San Francisco Pride 2015.
San Francisco Pride 2015.
Rick Loomis via Getty Images

San Francisco Pride, the country’s largest annual lesbian, gay, bisexual, transgender, and queer (LGBTQ) pride celebration, is kicking off this weekend without one of its grand marshals: Black Lives Matter.

Bay Area members of the black millennial social justice movement withdrew from the event on Friday, stating that they will no longer participate in this weekend’s festivities in response to SF Pride organizers’ push for increased police presence.

"The Black Lives Matter network is grateful to the people of San Francisco for choosing us, we choose you too," Malkia Cyril, a Black Lives Matter member, said in a press release. "As queer people of color, we are disproportionately targeted by both vigilante and police violence. We know first hand that increasing the police presence at Pride does not increase safety for all people. Militarizing these events increases the potential for harm to our communities and we hope in the future SF Pride will consider community-centered approaches to security at pride events."

Two other grand marshals also dropped out: St. James Infirmary, which focuses on providing medical and social services for sex workers, and Janetta Johnson, the executive director of the TGI Justice Project, which advocates for imprisoned transgender, gender nonconforming, and intersex people.

SF Pride’s grand marshals serve as the "public emissaries of Pride," according to the organization’s website. "They represent a mix of individuals and organizations that have made significant contributions to the lesbian, gay, bisexual, transgender community. With the help of community input, Pride selects these groups and individuals as Grand Marshals in order to honor the work they have put into furthering the causes of LGBT people."

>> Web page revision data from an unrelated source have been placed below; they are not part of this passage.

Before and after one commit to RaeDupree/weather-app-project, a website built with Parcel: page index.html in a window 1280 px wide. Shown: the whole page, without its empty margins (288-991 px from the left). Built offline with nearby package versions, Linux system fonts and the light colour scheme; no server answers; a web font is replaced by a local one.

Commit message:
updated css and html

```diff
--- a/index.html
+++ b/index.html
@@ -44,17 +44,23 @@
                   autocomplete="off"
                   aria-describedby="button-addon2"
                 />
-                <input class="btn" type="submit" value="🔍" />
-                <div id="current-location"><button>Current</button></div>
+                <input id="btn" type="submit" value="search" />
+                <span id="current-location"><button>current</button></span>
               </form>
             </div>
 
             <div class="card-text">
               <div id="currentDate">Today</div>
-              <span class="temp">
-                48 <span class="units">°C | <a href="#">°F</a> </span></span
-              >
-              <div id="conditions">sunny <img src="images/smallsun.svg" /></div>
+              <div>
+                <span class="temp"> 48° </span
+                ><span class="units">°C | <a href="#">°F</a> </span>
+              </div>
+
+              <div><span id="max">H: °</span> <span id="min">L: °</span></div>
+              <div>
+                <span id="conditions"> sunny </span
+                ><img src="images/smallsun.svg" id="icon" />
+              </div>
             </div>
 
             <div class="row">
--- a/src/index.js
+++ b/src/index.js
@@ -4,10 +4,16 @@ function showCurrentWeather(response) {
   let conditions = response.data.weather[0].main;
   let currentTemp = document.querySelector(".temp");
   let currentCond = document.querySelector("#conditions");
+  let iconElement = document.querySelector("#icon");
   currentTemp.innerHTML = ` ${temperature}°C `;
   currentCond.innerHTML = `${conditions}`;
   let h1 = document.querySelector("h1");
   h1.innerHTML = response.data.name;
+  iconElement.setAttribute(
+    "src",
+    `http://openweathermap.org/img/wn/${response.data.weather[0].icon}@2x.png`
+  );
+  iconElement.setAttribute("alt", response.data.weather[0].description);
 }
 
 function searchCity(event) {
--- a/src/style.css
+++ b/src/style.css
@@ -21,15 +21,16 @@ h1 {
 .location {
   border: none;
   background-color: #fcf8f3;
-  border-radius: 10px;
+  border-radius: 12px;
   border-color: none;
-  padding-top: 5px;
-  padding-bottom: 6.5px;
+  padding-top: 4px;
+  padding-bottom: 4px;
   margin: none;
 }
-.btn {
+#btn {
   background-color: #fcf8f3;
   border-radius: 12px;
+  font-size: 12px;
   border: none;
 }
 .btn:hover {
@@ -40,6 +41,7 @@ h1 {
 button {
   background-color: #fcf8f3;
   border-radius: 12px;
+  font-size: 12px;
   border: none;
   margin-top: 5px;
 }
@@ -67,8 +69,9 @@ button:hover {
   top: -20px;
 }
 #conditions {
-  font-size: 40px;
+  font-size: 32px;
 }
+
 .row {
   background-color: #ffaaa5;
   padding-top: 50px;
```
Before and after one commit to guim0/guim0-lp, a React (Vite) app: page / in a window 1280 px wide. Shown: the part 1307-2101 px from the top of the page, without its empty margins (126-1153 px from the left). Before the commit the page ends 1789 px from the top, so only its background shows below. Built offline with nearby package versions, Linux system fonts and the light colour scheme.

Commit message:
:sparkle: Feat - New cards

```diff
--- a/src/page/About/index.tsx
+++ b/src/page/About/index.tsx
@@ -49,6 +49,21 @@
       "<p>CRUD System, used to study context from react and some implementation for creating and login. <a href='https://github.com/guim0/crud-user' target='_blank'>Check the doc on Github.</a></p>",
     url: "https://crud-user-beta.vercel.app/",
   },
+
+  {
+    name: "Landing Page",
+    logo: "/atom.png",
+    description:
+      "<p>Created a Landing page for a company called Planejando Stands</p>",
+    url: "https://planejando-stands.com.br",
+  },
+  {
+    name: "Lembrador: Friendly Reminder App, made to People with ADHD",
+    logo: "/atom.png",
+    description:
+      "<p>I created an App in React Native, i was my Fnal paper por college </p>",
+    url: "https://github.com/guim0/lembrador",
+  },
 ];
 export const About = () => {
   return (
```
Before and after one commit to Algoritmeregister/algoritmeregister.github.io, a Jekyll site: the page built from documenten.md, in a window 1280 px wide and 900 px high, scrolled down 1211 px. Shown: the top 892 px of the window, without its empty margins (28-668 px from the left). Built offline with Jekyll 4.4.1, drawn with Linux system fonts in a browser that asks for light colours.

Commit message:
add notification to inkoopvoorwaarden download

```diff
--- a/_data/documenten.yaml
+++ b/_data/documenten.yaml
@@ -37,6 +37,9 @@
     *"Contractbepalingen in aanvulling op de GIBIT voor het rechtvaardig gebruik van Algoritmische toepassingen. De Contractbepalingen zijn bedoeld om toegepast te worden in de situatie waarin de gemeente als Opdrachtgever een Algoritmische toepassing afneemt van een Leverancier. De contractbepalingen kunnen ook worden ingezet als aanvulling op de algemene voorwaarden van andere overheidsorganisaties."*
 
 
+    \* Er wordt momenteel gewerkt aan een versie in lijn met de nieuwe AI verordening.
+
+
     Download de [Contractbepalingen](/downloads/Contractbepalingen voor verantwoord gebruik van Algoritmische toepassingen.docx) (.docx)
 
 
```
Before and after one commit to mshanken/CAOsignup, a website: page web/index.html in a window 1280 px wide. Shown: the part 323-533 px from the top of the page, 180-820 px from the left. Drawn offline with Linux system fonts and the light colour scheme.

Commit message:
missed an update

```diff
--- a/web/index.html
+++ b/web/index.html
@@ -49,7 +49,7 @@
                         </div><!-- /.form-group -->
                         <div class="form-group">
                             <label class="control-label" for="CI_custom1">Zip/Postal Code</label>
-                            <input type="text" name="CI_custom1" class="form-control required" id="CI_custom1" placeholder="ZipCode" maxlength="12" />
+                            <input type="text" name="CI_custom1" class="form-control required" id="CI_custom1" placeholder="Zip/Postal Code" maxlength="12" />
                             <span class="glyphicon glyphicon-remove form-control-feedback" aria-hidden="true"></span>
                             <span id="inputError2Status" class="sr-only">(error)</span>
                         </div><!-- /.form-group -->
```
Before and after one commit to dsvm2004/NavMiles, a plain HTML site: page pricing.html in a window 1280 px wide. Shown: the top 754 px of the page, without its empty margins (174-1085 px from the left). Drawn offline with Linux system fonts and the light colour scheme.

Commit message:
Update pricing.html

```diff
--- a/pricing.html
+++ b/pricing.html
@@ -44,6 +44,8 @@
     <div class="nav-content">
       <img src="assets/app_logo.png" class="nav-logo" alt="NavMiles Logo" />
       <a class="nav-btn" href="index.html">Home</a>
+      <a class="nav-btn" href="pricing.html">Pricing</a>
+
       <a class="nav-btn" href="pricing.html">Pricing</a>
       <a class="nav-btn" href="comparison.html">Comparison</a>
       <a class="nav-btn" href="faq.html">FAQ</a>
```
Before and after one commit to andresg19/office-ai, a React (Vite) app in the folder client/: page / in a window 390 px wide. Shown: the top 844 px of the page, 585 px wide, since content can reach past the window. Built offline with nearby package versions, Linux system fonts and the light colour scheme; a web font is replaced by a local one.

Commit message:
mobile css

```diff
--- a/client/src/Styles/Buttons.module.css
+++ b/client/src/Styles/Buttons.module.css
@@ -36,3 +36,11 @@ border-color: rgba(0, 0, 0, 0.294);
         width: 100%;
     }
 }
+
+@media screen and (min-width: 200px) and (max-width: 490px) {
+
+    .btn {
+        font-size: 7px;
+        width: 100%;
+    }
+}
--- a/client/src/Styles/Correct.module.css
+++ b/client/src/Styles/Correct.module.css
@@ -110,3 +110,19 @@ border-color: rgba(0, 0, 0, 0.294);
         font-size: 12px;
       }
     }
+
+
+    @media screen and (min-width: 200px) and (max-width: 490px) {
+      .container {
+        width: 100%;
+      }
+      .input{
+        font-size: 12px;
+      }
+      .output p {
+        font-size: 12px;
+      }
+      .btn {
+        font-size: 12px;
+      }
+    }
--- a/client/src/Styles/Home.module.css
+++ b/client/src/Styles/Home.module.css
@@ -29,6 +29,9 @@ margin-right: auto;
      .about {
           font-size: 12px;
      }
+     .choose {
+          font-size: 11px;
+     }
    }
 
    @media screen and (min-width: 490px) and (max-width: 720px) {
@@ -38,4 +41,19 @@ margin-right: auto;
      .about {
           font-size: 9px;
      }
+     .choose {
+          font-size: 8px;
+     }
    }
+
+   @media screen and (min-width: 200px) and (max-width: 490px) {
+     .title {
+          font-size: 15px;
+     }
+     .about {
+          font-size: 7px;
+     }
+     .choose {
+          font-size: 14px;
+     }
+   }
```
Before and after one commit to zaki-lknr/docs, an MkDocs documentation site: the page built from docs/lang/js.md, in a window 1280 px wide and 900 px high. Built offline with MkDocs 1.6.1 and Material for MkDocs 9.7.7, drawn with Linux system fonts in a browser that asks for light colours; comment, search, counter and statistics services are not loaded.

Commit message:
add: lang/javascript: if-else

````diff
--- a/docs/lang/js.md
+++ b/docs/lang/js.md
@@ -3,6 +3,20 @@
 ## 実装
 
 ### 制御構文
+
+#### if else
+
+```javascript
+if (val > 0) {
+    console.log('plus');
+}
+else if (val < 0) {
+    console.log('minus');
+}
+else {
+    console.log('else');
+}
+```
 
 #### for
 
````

In March, SF Pride named Black Lives Matter an organizational grand marshal for this year’s parade, which is themed "for racial and economic justice." However, Black Lives Matter organizers grew concerned after SF Pride officials announced Tuesday that there would be a "significant police presence," including security screening to enter the festival area at the Civic Center — a first in SF Pride’s 46-year history.

Fears about security at SF Pride arose, in part, because of the June 12 shooting at Pulse nightclub in Orlando, in which 49 LGBTQ people were killed. But the SF Pride organizers’ decision to increase the police presence at the events disproportionately alienates LGBTQ people of color, a group that led the riots against police raids at Stonewall Inn in June 1969 that catalyzed the modern gay rights movement pride commemorates.

A 2014 study from Columbia University found that LGBTQ youth and transgender women of color are disproportionately subject to discriminatory and abusive police practices, including being "endemically profiled" by law enforcement for potentially engaging in sex work.

And according to a 2015 study by the San Francisco LGBT Center of 400 community members, only 50 percent of LGBTQ people of color and 40 percent of transgender people of color believed police would help them if needed.

Michelle Meow, the SF Pride board president, told the Guardian that she supports and endorses the Black Lives Matter organizers’ decision.

"Increasing police presence in our community is not the solution," Meow said. "I will be missing some of you, but I know this is the beginning of something that we’re going to do in San Francisco. We stand here today in support and solidarity of all of our honorees and grand marshals, including Black Lives Matter."

But despite Meow's statement of support, SF Pride’s increased security measures will remain in place.